Sunday, July 31, 2005

U.S. Envoy Likes Chinese Proposal In North Korea Nuclear Talks

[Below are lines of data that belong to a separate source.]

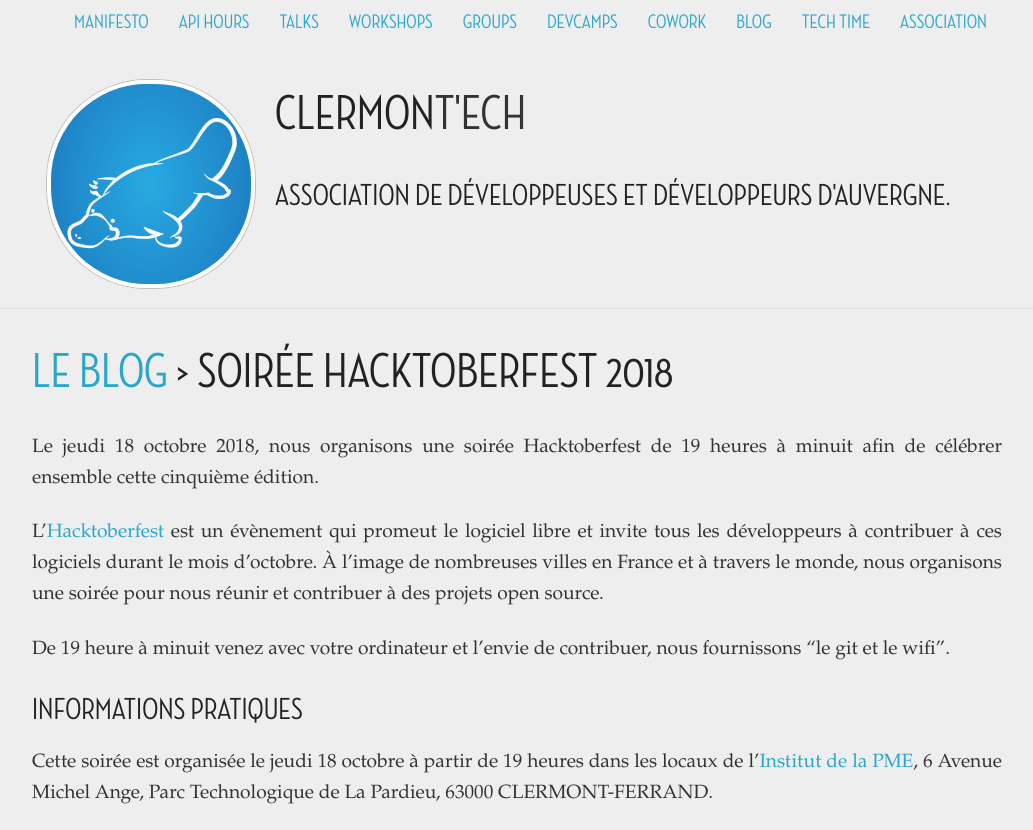
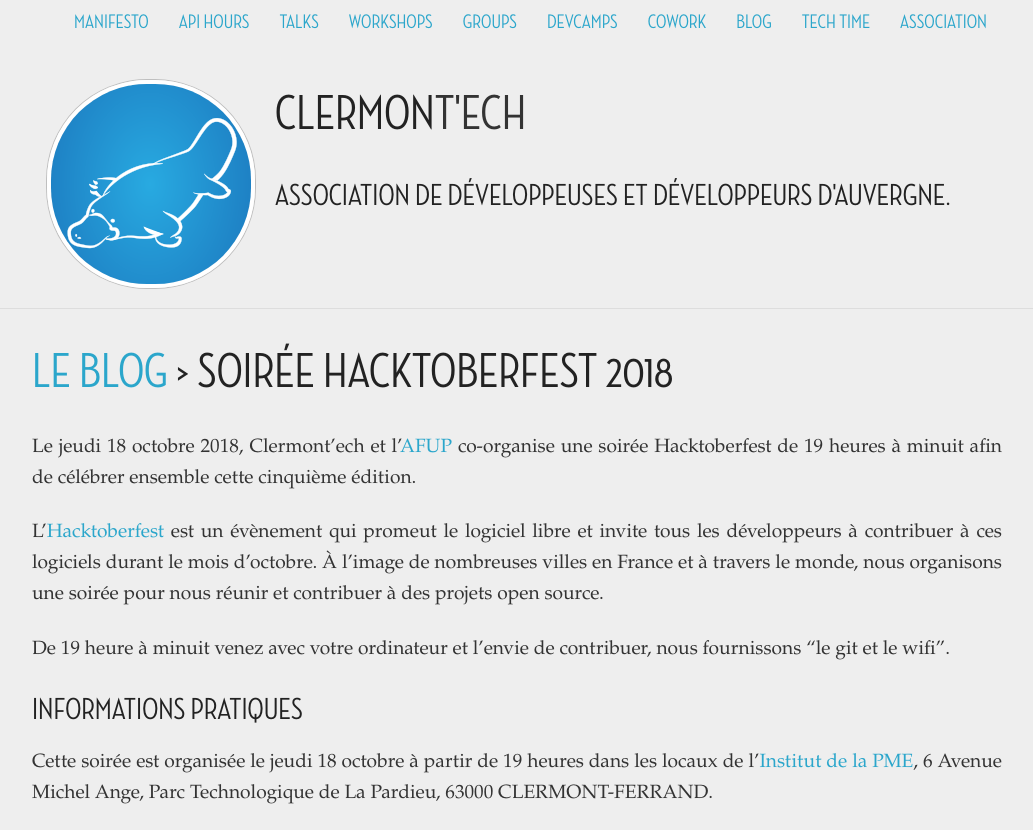
Before and after one commit to clermontech/clermontech.github.com, a Jekyll site: the page built from _posts/2018-10-03-hacktoberfest-2018.md, in a window 1280 px wide and 900 px high, cut to the strip 0-830 px from the top of the window. Shown: the whole strip, without its empty margins (123-1156 px from the left). Built offline with Jekyll 4.4.1, drawn with Linux system fonts in a browser that asks for light colours.

Commit message:
Ajout de l'AFUP

```diff
--- a/_posts/2018-10-03-hacktoberfest-2018.md
+++ b/_posts/2018-10-03-hacktoberfest-2018.md
@@ -5,8 +5,9 @@ categories: [ blog-posts ]
 title: Soirée Hacktoberfest 2018
 ---
 
-Le jeudi 18 octobre 2018, nous organisons une soirée Hacktoberfest de 19 heures
-à minuit afin de célébrer ensemble cette cinquième édition.
+Le jeudi 18 octobre 2018, Clermont'ech et l'[AFUP](https://afup.org) co-organise
+une soirée Hacktoberfest de 19 heures à minuit afin de célébrer ensemble cette
+cinquième édition.
 
 L'[Hacktoberfest](https://hacktoberfest.digitalocean.com/) est un évènement qui
 promeut le logiciel libre et invite tous les développeurs à contribuer à ces
```
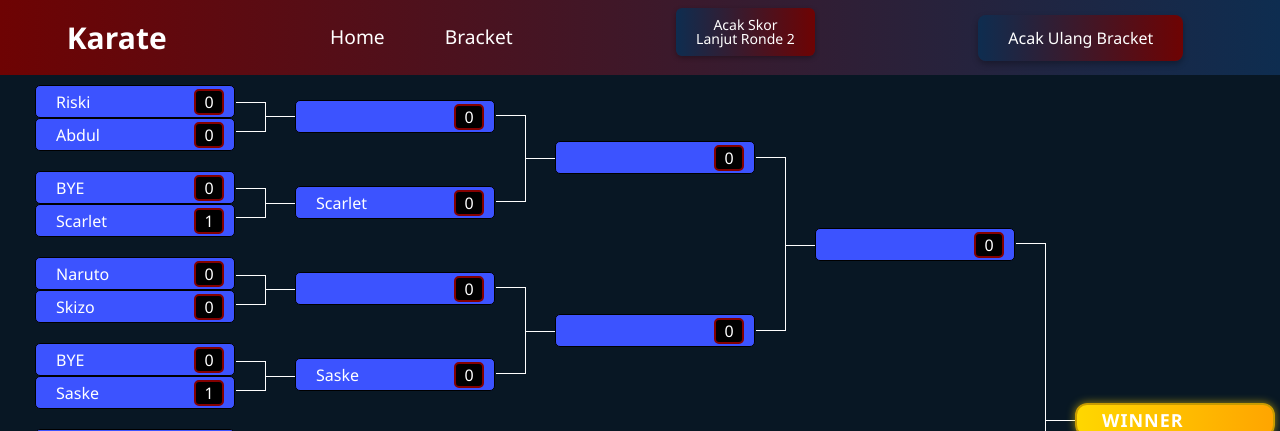
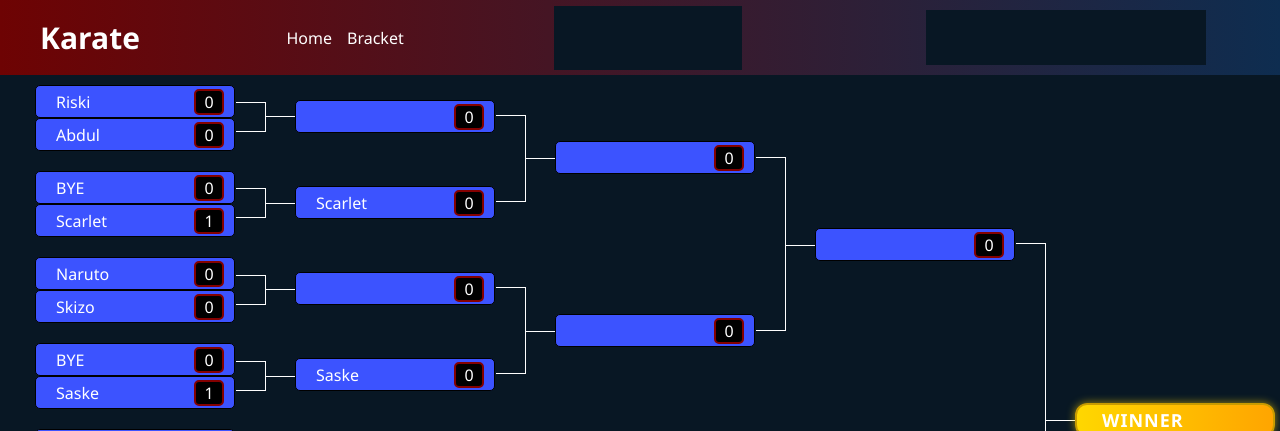
Before and after one commit to wldnalpsya/UAS-SDA-Wildan, a Flask app: page /bracket in a window 1280 px wide. Shown: the top 431 px of the page. Run offline with Flask 3, Linux system fonts and the light colour scheme.

Commit message:
Update bracket.html

```diff
--- a/templates/bracket.html
+++ b/templates/bracket.html
@@ -24,16 +24,15 @@
 
 .navbar {
     background: linear-gradient(to right, #6e0303, #0E2D50);
-    opacity: 10;
-    backdrop-filter: blur(10px);
-    -webkit-backdrop-filter: blur(10px);
     display: flex;
-    justify-content: space-around;
+    justify-content: space-between;
     align-items: center;
-    line-height: 5rem;
-    color: white;
+    height: 75px;
+    position: sticky;
+    top: 0;
+    z-index: 999;
     width: 100%;
-    height: 75px;
+    padding: 0 40px;
 }
 
 .left h1 {
@@ -41,8 +40,17 @@
     cursor: pointer;
 }
 
-.checkBtn {
-    display: none;
+.right ul {
+    display: flex;
+    list-style: none;
+    gap: 15px;
+}
+
+.right ul li a {
+    text-decoration: none;
+}
+.right ul li a:hover {
+    color: #ff4b5c
 }
 
 #check {
@@ -57,24 +65,73 @@
     line-height: 40px;
 }
 
-.right ul {
-    display: flex;
-    list-style: none;
+button {
+    position: relative;
+    padding: 1rem 3rem;
+    border: 2px solid transparent;
+    background: none;
+    color: var(--clr);
+    font-size: 1.2rem;
+    font-weight: bold;
+    cursor: pointer;
+    transition: 0.4s;
 }
 
-.right ul li a {
-    padding: 15px 30px;
-    font-size: 1.2rem;
-    color: white;
-    cursor: pointer;
-    text-decoration: none;
-    transition: all 1s;
+button:hover {
+    transform: scale(1.08);
+    background: var(--clr);
+    color: #fff;
+    border: 2px solid #ff0000;
+    box-shadow: 0 0 15px #ff0000, 0 0 30px #ff0000;
 }
 
-.right ul li a:hover {
-    background-color: #fff;
-    border-radius: 7px;
-    color: rgb(22, 7, 36);
+button::before {
+    content: "";
+    position: absolute;
+    inset: 2px;
+    background: #081724;
+}
+
+button span {
+    position: relative;
+    z-index: 1;
+}
+
+button i {
+    position: absolute;
+    inset: 0;
+    display: block;
+}
+
+button i::before,
+button i::after {
+    content: "";
+    position: absolute;
+    width: 10px;
+    height: 2px;
+    border: 2px solid var(--clr);
+    background: var(--clr);
+    transition: 0.2s;
+}
+
+button i::before {
+    left: 80%;
+    top: -2px;
+}
+
+button i::after {
+    left: 20%;
+    bottom: -2px;
+}
+
+button:hover i::before {
+    width: 15px;
+    left: 20%;
+}
+
+button:hover i::after {
+    width: 15px;
+    left: 80%;
 }
 
 .generate-form {
@@ -83,20 +140,72 @@
 }
 
 .generate-form button {
-    background: linear-gradient(to right, #0E2D50, #6e0303);
-    border: none;
-    padding: 12px 30px;
-    color: white;
-    font-size: 16px;
-    border-radius: 8px;
+    position: relative;
+    padding: 1rem 3rem;
+    border: 2px solid transparent;
+    background: none;
+    color: var(--clr);
+    font-size: 1.2rem;
+    font-weight: bold;
     cursor: pointer;
-    box-shadow: 0 3px 6px rgba(0,0,0,0.3);
-    transition: 0.3s ease-in-out;
+    transition: 0.4s;
 }
 
 .generate-form button:hover {
-    background: linear-gradient(to right, #6e0303, #0E2D50);
-    transform: scale(1.05);
+    transform: scale(1.08);
+    background: var(--clr);
+    color: #fff;
+    border: 2px solid #ff0000;
+    box-shadow: 0 0 15px #ff0000, 0 0 30px #ff0000;
+}
+
+.generate-form button::before {
+    content: "";
+    position: absolute;
+    inset: 2px;
+    background:#081724;
+}
+
+.generate-form button span {
+    position: relative;
+    z-index: 1;
+}
+
+.generate-form button i {
+    position: absolute;
+    inset: 0;
+    display: block;
+}
+
+.generate-form button i::before,
+.generate-form button i::after {
+    content: "";
+    position: absolute;
+    width: 10px;
+    height: 2px;
+    border: 2px solid var(--clr);
+    background: var(--clr);
+    transition: 0.2s;
+}
+
+.generate-form button i::before {
+    left: 80%;
+    top: -2px;
+}
+
+.generate-form button i::after {
+    left: 20%;
+    bottom: -2px;
+}
+
+.generate-form button:hover i::before {
+    width: 15px;
+    left: 20%;
+}
+
+.generate-form button:hover i::after {
+    width: 15px;
+    left: 80%;
 }
 
 .nav-controls {
@@ -112,25 +221,75 @@
 }
 
 .nav-controls button {
-    background: linear-gradient(to right, #0E2D50, #6e0303);
-    color: white;
-    border: none;
-    padding: 10px 20px;
-    border-radius: 6px;
-    font-size: 14px;
+    position: relative;
+    padding: 1rem 3rem;
+    border: 2px solid transparent;
+    background: none;
+    color: var(--clr);
+    font-size: 0.8rem;
+    font-weight: bold;
     cursor: pointer;
-    white-space: nowrap;
-    box-shadow: 0 2px 5px rgba(0,0,0,0.3);
-    transition: 0.3s ease;
-    white-space: normal;
-    text-align: center;
-    line-height: 1;
+    transition: 0.4s;
 }
 
 .nav-controls button:hover {
-    background: linear-gradient(to right, #6e0303, #0E2D50);
-    transform: scale(1.05);
+    transform: scale(1.08);
+    background: var(--clr);
+    color: #fff;
+    border: 2px solid #ff0000;
+    box-shadow: 0 0 15px #ff0000, 0 0 30px #ff0000;
 }
+
+.nav-controls button::before {
+    content: "";
+    position: absolute;
+    inset: 2px;
+    background: #081724;
+}
+
+.nav-controls button span {
+    position: relative;
+    z-index: 1;
+}
+
+.nav-controls button i {
+    position: absolute;
+    inset: 0;
+    display: block;
+}
+
+.nav-controls button i::before,
+.nav-controls button i::after {
+    content: "";
+    position: absolute;
+    width: 10px;
+    height: 2px;
+    border: 2px solid var(--clr);
+    background: var(--clr);
+    transition: 0.2s;
+}
+
+.nav-controls button i::before {
+    left: 80%;
+    top: -2px;
+}
+
+.nav-controls button i::after {
+    left: 20%;
+    bottom: -2px;
+}
+
+.nav-controls button:hover i::before {
+    width: 15px;
+    left: 20%;
+}
+
+.nav-controls button:hover i::after {
+    width: 15px;
+    left: 80%;
+}
+
+
 
 /* ================================================================= */
 
```
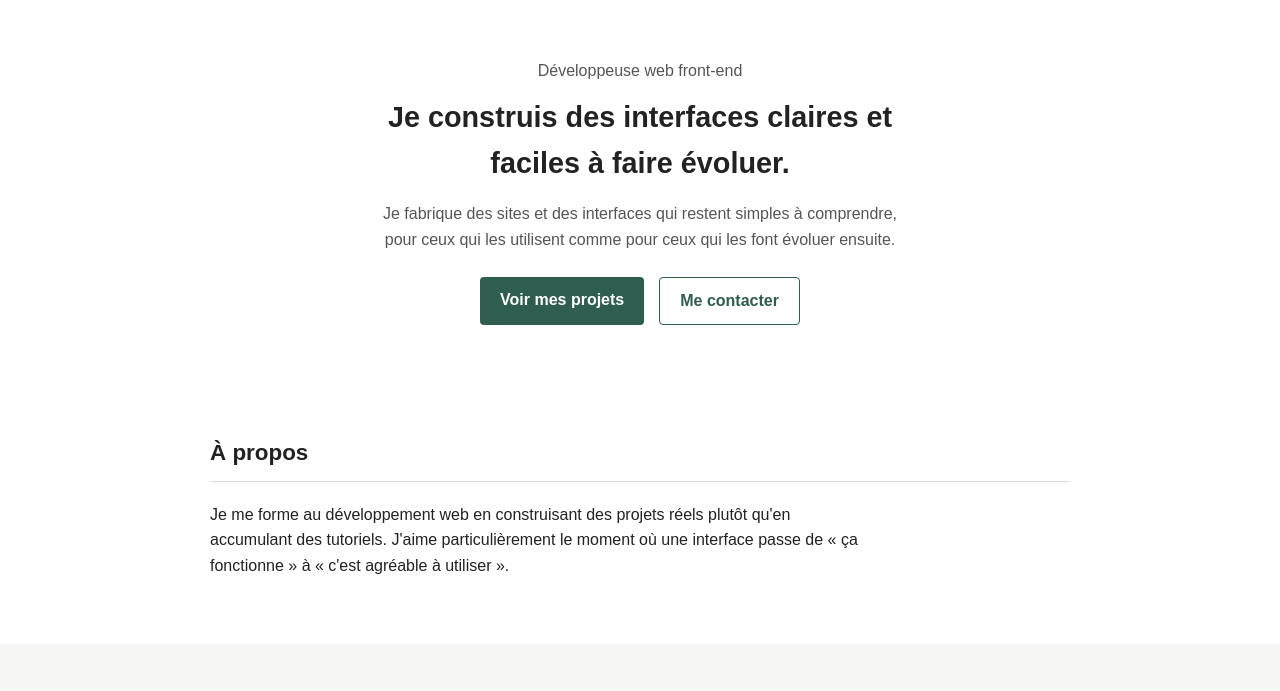
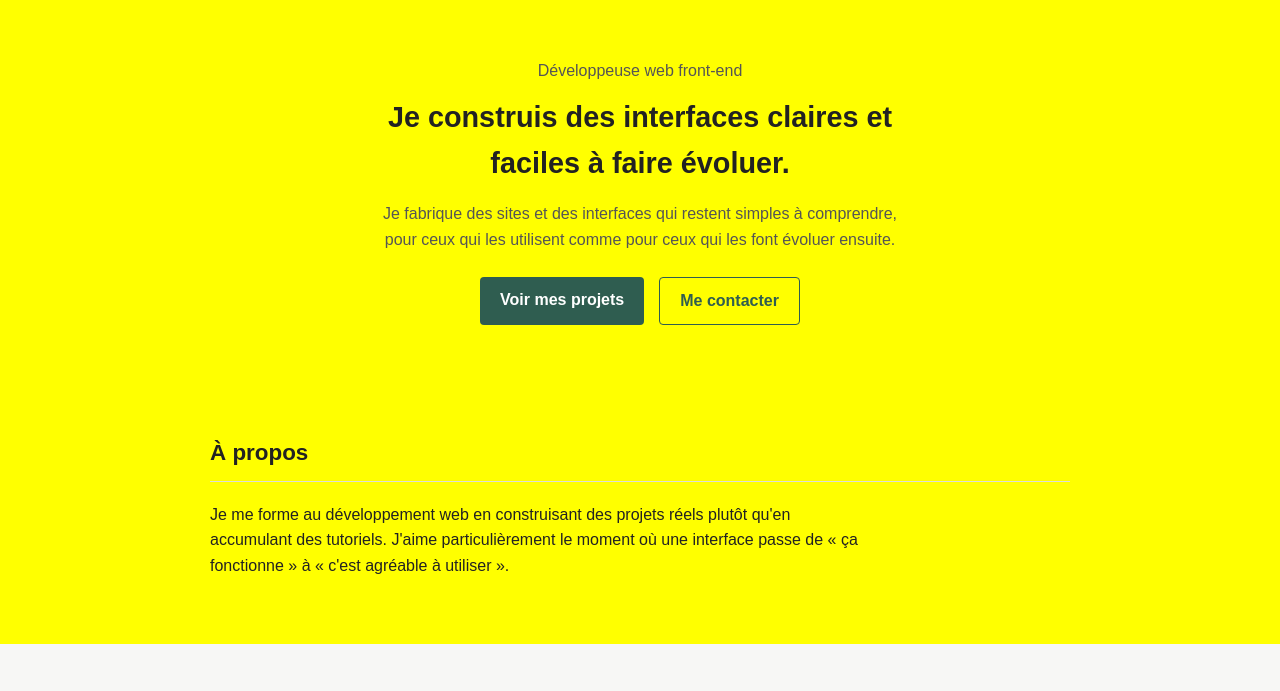
Before and after one commit to kamgaevans6/TD, a plain HTML site: page Semaine1/index.html in a window 1280 px wide. Shown: the part 66-757 px from the top of the page. Drawn offline with Linux system fonts and the light colour scheme.

Commit message:
changement couleur en jaune

```diff
--- a/Semaine1/style.css
+++ b/Semaine1/style.css
@@ -9,7 +9,7 @@ body {
   font-family: Arial, Helvetica, sans-serif;
   color: #222;
   line-height: 1.6;
-  background:grid(255, 255, 255);
+  background:yellow;
 }
 
 .container {
```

Talks to persuade North Korea to abandon its nuclear weapons focused Saturday on a draft statement that the main U.S. envoy praised as a good basis for discussion, a sign of possible progress after an unprecedented five days of meetings. However, U.S. Assistant Secretary of State Christopher Hill stressed differences remained with North Korea on a resolution of the 2½-year-old nuclear standoff, which has raised regional tension and concerns that it could spark an arms race in East Asia. "Today was the first opportunity, really, to take something that could become the final document and try to see if we can reach agreement on it," Hill told reporters of the draft proposed by China, the six-nation talks' host. He would not provide details, but said "we think it's a good basis" for negotiation. No end date has been set for the talks, which began Tuesday. Hill said he doubted they would conclude Sunday. The talks have focused on a definition of "denuclearization" of the Korean Peninsula. The North says that should mean removal of alleged U.S. nuclear weapons in South Korea as well dissolving the American "nuclear umbrella" of security guarantees to its longtime ally. Washington and Seoul both deny the U.S. has nuclear weapons in South Korea. Hill held another meeting Saturday with the North, their fifth such direct contact at the current fourth round of talks that also include Japan, Russia and South Korea. There was a "consensus on denuclearization" between the negotiators, but North Korea "has an emphasis on some other elements," Hill said. He declined to elaborate. "As much as I would like to talk about progress, you know it's hard to talk about progress until you actually have an agreement," Hill said. The Japanese newspaper Yomiuri, citing anonymous sources, said delegates "roughly agreed" on a draft document that mentions a safety guarantee and economic assistance for North Korea along with a promise of normalized relations with the United States. It does not detail how the North would abandon its nuclear program or what it would get in return, the newspaper said. Hill said earlier that delegates disagreed on the sequence of how disarmament would proceed. The North has demanded concessions before totally dismantling its nuclear weapons program, while the Americans want to grant concessions only after verifying the program has been eliminated. Another issue of contention is the North's demand to be allowed peaceful use of nuclear technology to remedy its electricity shortage, a request dating back to an earlier nuclear crisis that ended in a 1994 agreement with the United States. Under that accord, the North was to be provided with two reactors that could not be used to make weapons. Construction on those reactors was halted after the latest standoff erupted in late 2002, when U.S. officials said North Korea acknowledged running a secret uranium enrichment program — which it has since denied. South Korean Foreign Minister Ban Ki-moon, in Laos for a regional conference, said Saturday the North still wants to finish building the two reactors and also wants to receive electricity directly from South Korea under a new aid proposal made this year to help resolve the nuclear issue, South Korea's Yonhap news agency reported.